A week ago, Saturday Night Live paid tribute to Prime Minister Margaret Thatcher who passed away earlier that week. The SNL sketch featured Fred Armisen as Ian Rubbish, a Johnny Rotten type, whose dislike for the British monarchy and government inspired punk-rock gems. However, as we learn in this “documentary,” when Margaret Thatcher came to power, Rubbish’s reaction left his band, the Bizzarros, and fans alike scratching their heads. Expecting Thatcher to be “Rubbished,” Rubbish instead did a 180 and wrote songs praising Thatcher. What in the world had come over Rubbish? Well we learn soon enough that his “love” for the Iron Lady developed because, wait for it, she reminds him of his mum. So there is no changing his mind. SNLs tribute reflects a myriad of responses to Thatcher’s death. Not surprisingly, the stormy reaction across Britain and Ireland over Baroness Thatcher’s death hasn’t escaped anyone’s attention. The decision to commemorate or celebrate her death in Northern Ireland in particular, was bound to produce a split in opinion. The relationship between Northern Ireland (and the Republic of Ireland for that matter) and Thatcher has always been tense. Recent revelations from former Northern Ireland Secretary Peter Mandelson about Thatcher’s supposed mistrust of the Irish, and her equally naive and ridiculous Cromwellian solution to the “Troubles” (i.e. to simply move all the Catholics to the Republic) is just the latest in this deeply complicated relationship. Yet, the polarized responses to her death reflect not only her conservative policies that still influence British politics, but also reveal cultural norms and beliefs regarding gender and politics. Thatcher may have reminded Rubbish of his mum, but this reduced Thatcher to being a mum, not a politician, judged not for her (controversial) policies, but for her inability to fulfill feminine expectations.

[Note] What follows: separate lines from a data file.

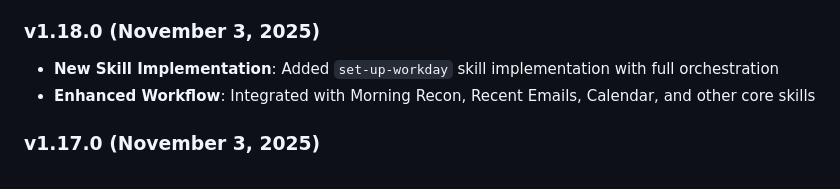
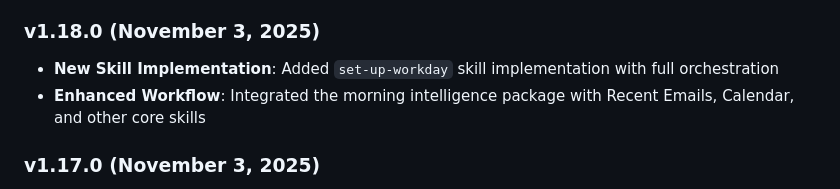
Before and after one commit to christopheryeo/claude-skills, a Markdown page: README.md, the part around the change. Drawn GitHub-style.

Commit message:
Remove Morning Recon Brief references

```diff
--- a/README.md
+++ b/README.md
@@ -163,7 +163,7 @@ A collection of custom Claude skills that extend Claude's capabilities with spec
 
 ### v1.18.0 (November 3, 2025)
 - **New Skill Implementation**: Added `set-up-workday` skill implementation with full orchestration
-- **Enhanced Workflow**: Integrated with Morning Recon, Recent Emails, Calendar, and other core skills
+- **Enhanced Workflow**: Integrated the morning intelligence package with Recent Emails, Calendar, and other core skills
 
 ### v1.17.0 (November 3, 2025)
 - **Enhanced Skill Idea**: Updated `set-up-workday` with workflow and integration details
```
Also changed, not shown: Ideas/weekly-focus-planner.md (+1 -1 lines), set-up-workday/skill.md (+6 -6 lines).
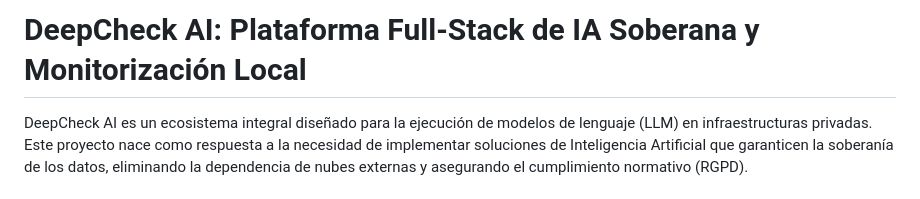
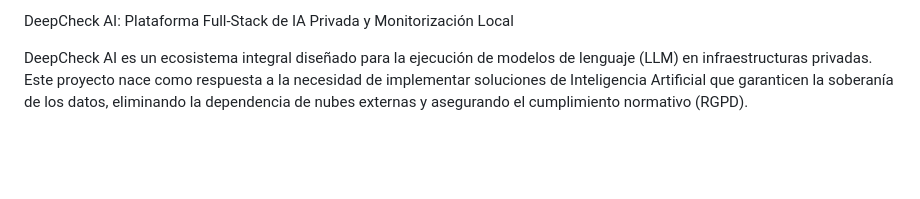
Before and after one commit to flb21sys/tfgDeepCheck-AI, a Markdown page: README.md, the part around the change. Rendered like a GitHub page; blank space fills up the shorter version.

Commit message:
Update project title in README.md

```diff
--- a/README.md
+++ b/README.md
@@ -1,4 +1,4 @@
-# DeepCheck AI: Plataforma Full-Stack de IA Soberana y Monitorización Local
+DeepCheck AI: Plataforma Full-Stack de IA Privada y Monitorización Local
 
 DeepCheck AI es un ecosistema integral diseñado para la ejecución de modelos de lenguaje (LLM) en infraestructuras privadas. Este proyecto nace como respuesta a la necesidad de implementar soluciones de Inteligencia Artificial que garanticen la soberanía de los datos, eliminando la dependencia de nubes externas y asegurando el cumplimiento normativo (RGPD).
 
```
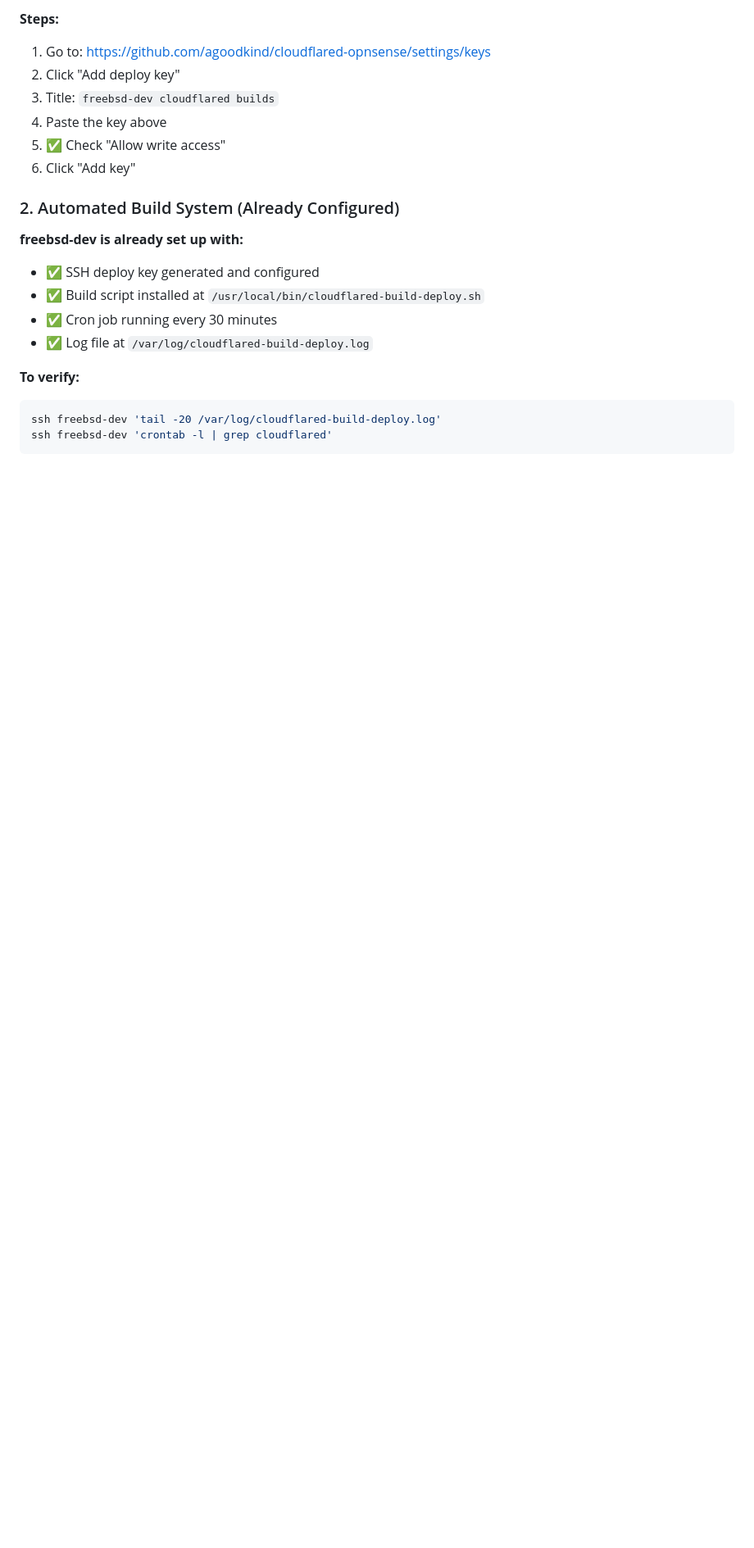
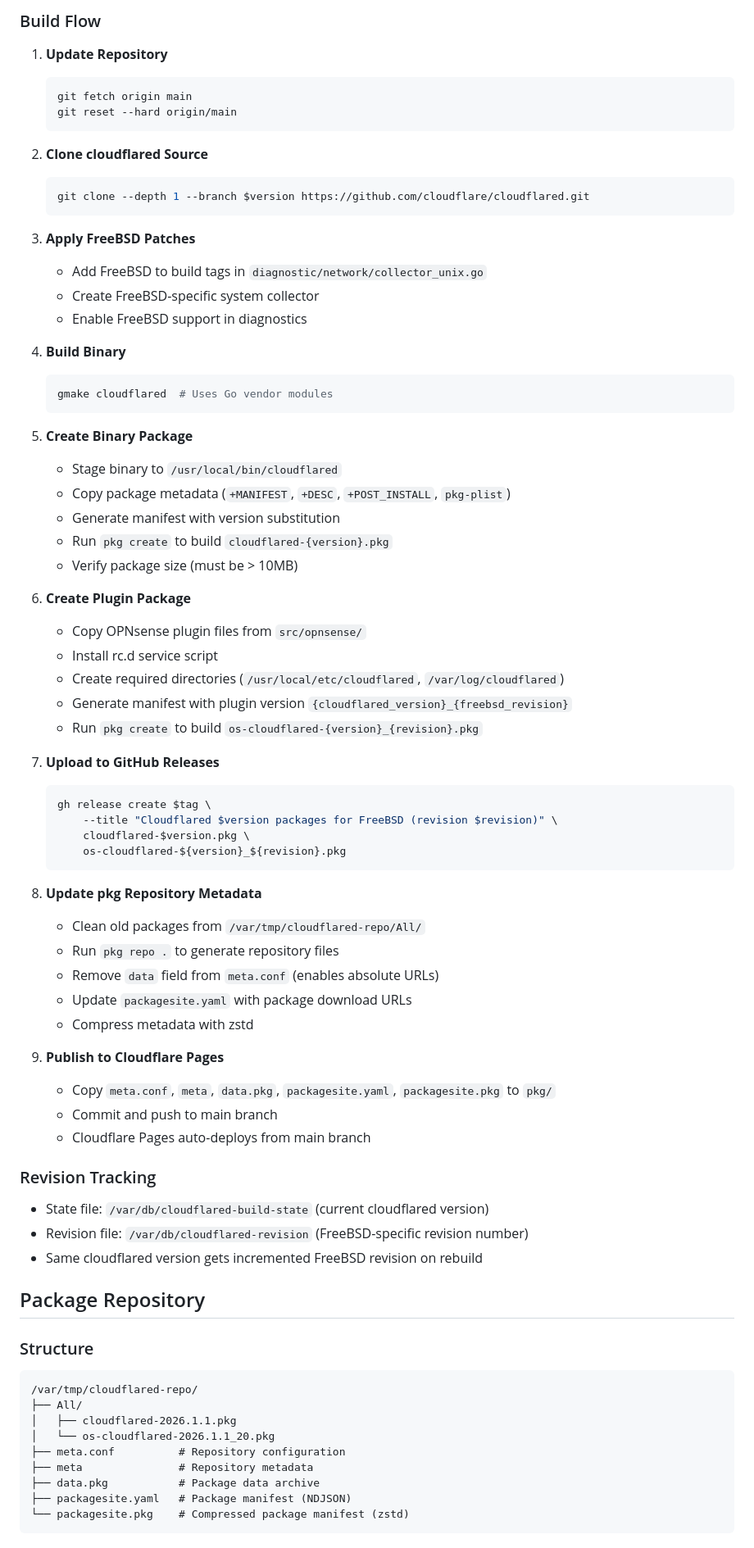
Before and after one commit to agoodkind/cloudflared-opnsense, a Markdown page: README.md, the part around one of its changes. Shown at 82% size. GitHub-like rendering; blank space fills up the shorter version.

````diff
--- a/README.md
+++ b/README.md
@@ -69,24 +43,80 @@ ssh-ed25519 AAAAC3NzaC1lZDI1NTE5AAAAIBQXjLxt9dKQ1KBbW6JUzlIEv67/kM4mOb/UTj7SbixL
 ```
 
-**Steps:**
-1. Go to: https://github.com/agoodkind/cloudflared-opnsense/settings/keys
-2. Click "Add deploy key"
-3. Title: `freebsd-dev cloudflared builds`
-4. Paste the key above
-5. ✅ Check "Allow write access"
-6. Click "Add key"
+### Build Flow
 
-### 2. Automated Build System (Already Configured)
+1. **Update Repository**
+   ```bash
+   git fetch origin main
+   git reset --hard origin/main
+   ```
 
-**freebsd-dev is already set up with:**
-- ✅ SSH deploy key generated and configured
-- ✅ Build script installed at `/usr/local/bin/cloudflared-build-deploy.sh`
-- ✅ Cron job running every 30 minutes
-- ✅ Log file at `/var/log/cloudflared-build-deploy.log`
+2. **Clone cloudflared Source**
+   ```bash
+   git clone --depth 1 --branch $version https://github.com/cloudflare/cloudflared.git
+   ```
 
-**To verify:**
-```bash
-ssh freebsd-dev 'tail -20 /var/log/cloudflared-build-deploy.log'
-ssh freebsd-dev 'crontab -l | grep cloudflared'
+3. **Apply FreeBSD Patches**
+   - Add FreeBSD to build tags in `diagnostic/network/collector_unix.go`
+   - Create FreeBSD-specific system collector
+   - Enable FreeBSD support in diagnostics
+
+4. **Build Binary**
+   ```bash
+   gmake cloudflared  # Uses Go vendor modules
+   ```
+
+5. **Create Binary Package**
+   - Stage binary to `/usr/local/bin/cloudflared`
+   - Copy package metadata (`+MANIFEST`, `+DESC`, `+POST_INSTALL`, `pkg-plist`)
+   - Generate manifest with version substitution
+   - Run `pkg create` to build `cloudflared-{version}.pkg`
+   - Verify package size (must be > 10MB)
+
+6. **Create Plugin Package**
+   - Copy OPNsense plugin files from `src/opnsense/`
+   - Install rc.d service script
+   - Create required directories (`/usr/local/etc/cloudflared`, `/var/log/cloudflared`)
+   - Generate manifest with plugin version `{cloudflared_version}_{freebsd_revision}`
+   - Run `pkg create` to build `os-cloudflared-{version}_{revision}.pkg`
+
+7. **Upload to GitHub Releases**
+   ```bash
+   gh release create $tag \
+       --title "Cloudflared $version packages for FreeBSD (revision $revision)" \
+       cloudflared-$version.pkg \
+       os-cloudflared-${version}_${revision}.pkg
+   ```
+
+8. **Update pkg Repository Metadata**
+   - Clean old packages from `/var/tmp/cloudflared-repo/All/`
+   - Run `pkg repo .` to generate repository files
+   - Remove `data` field from `meta.conf` (enables absolute URLs)
+   - Update `packagesite.yaml` with package download URLs
+   - Compress metadata with zstd
+
+9. **Publish to Cloudflare Pages**
+   - Copy `meta.conf`, `meta`, `data.pkg`, `packagesite.yaml`, `packagesite.pkg` to `pkg/`
+   - Commit and push to main branch
+   - Cloudflare Pages auto-deploys from main branch
+
+### Revision Tracking
+
+- State file: `/var/db/cloudflared-build-state` (current cloudflared version)
+- Revision file: `/var/db/cloudflared-revision` (FreeBSD-specific revision number)
+- Same cloudflared version gets incremented FreeBSD revision on rebuild
+
+## Package Repository
+
+### Structure
+```
+/var/tmp/cloudflared-repo/
+├── All/
+│   ├── cloudflared-2026.1.1.pkg
+│   └── os-cloudflared-2026.1.1_20.pkg
+├── meta.conf          # Repository configuration
+├── meta               # Repository metadata
+├── data.pkg           # Package data archive
+├── packagesite.yaml   # Package manifest (NDJSON)
+└── packagesite.pkg    # Compressed package manifest (zstd)
 ```
 
````
Also changed, not shown: other parts of README.md (+97 -242 lines).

Thatcher ruled as head of the British government for 11 years of the Northern Irish conflict; 11 years of leadership which brought about the criminalisation of republican and loyalist paramilitaries, the death of ten republican prisoners in the 1981 Hunger Strikes, and the Anglo-Irish Agreement. Numerous attempts by Republican organizations such as the INLA and the Provisional IRA to murder Thatcher are used to explain away her refusal to deal with Northern Ireland in any pro-active way until the signing of the Anglo-Irish Agreement, a document she later admitted regret over signing. This Agreement, signed in 1985 and hated by some Unionists, revealed a significant change of policy – a commitment to recognizing the intricacies of the conflict and the need to include the Irish Republic in an effort that would drive policy towards the pursuit of peace.
Across the water, as discussed in Sandra Trudgen Dawson’s post, Thatcher’s unpopularity in certain areas of the United Kingdom stem from the miners’ strike in 1984-85, her mistreatment and reshuffling of the NHS, and the attempt to dismantle the Welfare State. To this end, sporadic street parties of celebration occurred all over the UK and Ireland following the announcement of her death. While the motives vary (the Hunger Strike for those in West Belfast, the Miners’ Strike for those in Midlothian), the campaign to celebrate the death of Thatcher has a gendered factor. There exists in some celebrations an attack of Thatcher as woman, rather than Thatcher as leader. Not that all of the celebrations have done this, but like the presidential elections in 2008, with the Hillary Clinton Nutcracker and Sarah Palin as dominatrix, there has been a tendency to reduce and objectify women in politics.
A campaign to bring The Wizard of Oz song, “Ding Dong the Witch is Dead,” to No. 1 in the UK pop charts left the BBC in a tight spot, debating whether or not to play it. While the BBC was spared the decision when the song only rose to No. 2, the reluctance comes from the subtle suggestion that doing so would be calling a former Prime Minister a witch at best, and at worst a bitch. The song is as close as the British media will get to using the B-word for Thatcher while still being allowed on before the watershed. This kind of chauvinist naughtiness reveals just how titillated the British public can still get with a bit of sexism.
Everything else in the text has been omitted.